[8] This time frame of 6,000 years in the future I have borrowed from my post All Things Must Pass (left). I have chosen this specific time frame because it is as distant from our own time as we are from the beginnings of civilization in Sumer. Such a span of time is clearly beyond our imagination. What once were living religions (the gods of Olympus, Odin and Valhalla, etc.) are now seen by us as mythologies, so it is only reasonable to presume that the religions of our own world will become the mythologies of an unimaginable distant future.
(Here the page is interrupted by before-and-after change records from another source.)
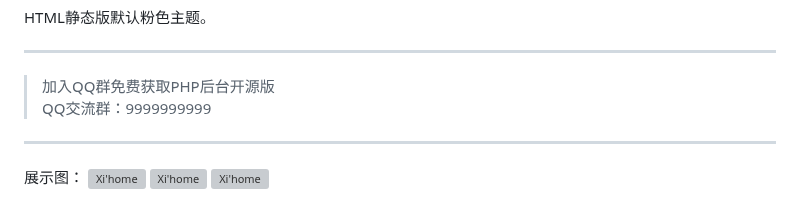
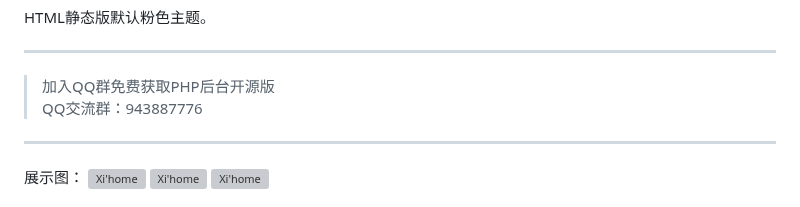
Before and after one commit to byxihome/XiHome, a Markdown page: README.md, the part around one of its changes. Drawn GitHub-style; grey boxes are pictures that could not be loaded.

```diff
--- a/README.md
+++ b/README.md
@@ -15,7 +15,7 @@ HTML静态版默认粉色主题。
 
 ---
 > 加入QQ群免费获取PHP后台开源版
-> QQ交流群：9999999999
+> QQ交流群：943887776
 ---
 
 展示图：
```
Also changed, not shown: other parts of README.md (+3 -3 lines).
Sources:
New York Times, 14 August, 2015: ISIS Held Kayla Mueller, U.S. Aid Worker, as Sex Slave Before Fatal Air Strike, by Rukmini Callimachi. Retrieved 3 November, 2015. (IS had previously claimed that Ms Mueller had been killed in an allied air strike, before the truth of what had happened was learned from two other young women who had managed to escape.)

The Independent, 19 August 2015: Isis executes Palmyra antiquities chief and hangs him from ruins he spent a lifetime restoring, by Adam Withnall. Retrieved 3 November, 2015.

BBC News, 5 October, 2015: Islamic State ‘blows up Palmyra Arch’. Retrieved 1 November, 2015.

BBC News, 27 October, 2015: IS ‘blows up three columns to kill three captives’. Retrieved 29 October, 2015.

Mail Online, 24 May 2015: ISIS slaughters 400 mostly women and children in ancient Syria city of Palmyra where hundreds of bodies line the streets, by Kate Pickles. Retrieved 4 November 2015.

The Independent, 17 February 2014: Mecca for the Rich: Islam’s holiest site ‘turning into Vegas’, by Jerome Taylor. Retrieved 4 November, 2015.

Photo of the Palmyrene funerary bust by PHGCOM. Photo of Kayla Mueller by Matt Hinshaw for the Daily Courier via Associated Press. Photo of Khaled Asaad, the lion of Al-Lat and executions in the amphitheatre from Getty Images. Other photos from uncredited sources. Map prepared for this post by Hawkwood for the David Bergen Studio © All Rights Reserved.

For an excellent virtual tour of Palmyra you can visit Tito Dupret's site here and wander around the city as it was before Islamic State occupation. Such comprehensive documentation of these monuments which no longer exist has now become doubly valuable, and historic in itself.